### Dataset extract

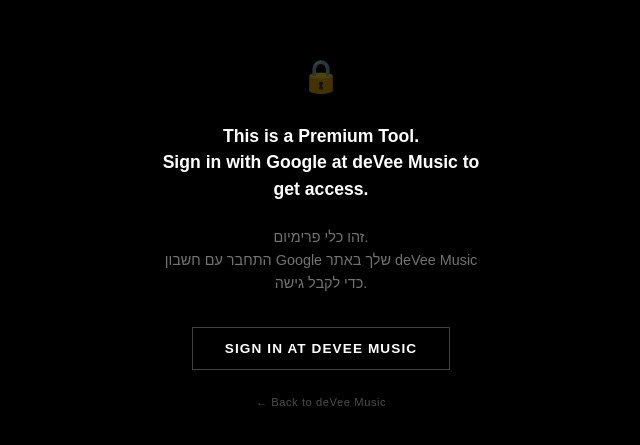
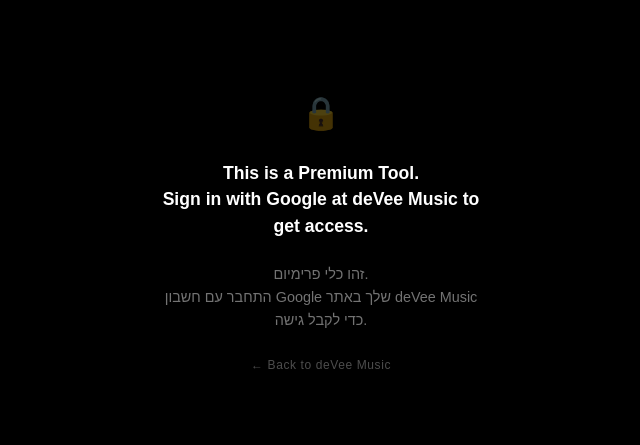
Before and after one commit to deVee-Prod/reels-motion, a Next.js app: page / in a window 1280 px wide. Shown: the part 169-614 px from the top of the page, without its empty margins (319-959 px from the left). Built offline with nearby package versions, Linux system fonts and the light colour scheme.

Commit message:
Remove sign in button, keep only back link

```diff
--- a/app/client-wrapper.tsx
+++ b/app/client-wrapper.tsx
@@ -37,10 +37,7 @@
         <p style={{ color: 'rgba(255,255,255,0.45)', fontSize: '0.9rem', fontFamily: 'sans-serif', lineHeight: 1.6, maxWidth: 320 }}>
           זהו כלי פרימיום.<br />התחבר עם חשבון Google שלך באתר deVee Music כדי לקבל גישה.
         </p>
-        <a href="https://devee-music.com" style={{ marginTop: '0.5rem', padding: '0.65rem 2rem', border: '1px solid rgba(255,255,255,0.25)', color: '#fff', fontSize: '0.85rem', fontFamily: 'sans-serif', fontWeight: 600, textDecoration: 'none', letterSpacing: '0.08em', textTransform: 'uppercase' }}>
-          Sign in at deVee Music
-        </a>
-        <a href="https://devee-music.com" style={{ color: 'rgba(255,255,255,0.3)', fontSize: '0.7rem', fontFamily: 'sans-serif', textDecoration: 'none', letterSpacing: '0.05em' }}>
+        <a href="https://devee-music.com" style={{ color: 'rgba(255,255,255,0.3)', fontSize: '0.75rem', fontFamily: 'sans-serif', textDecoration: 'none', letterSpacing: '0.05em' }}>
           ← Back to deVee Music
         </a>
       </div>
```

### Instructions for the task
Within the listing, how many lines carry the word "wrapper"? Answer with the number alone.

### Expected answer
2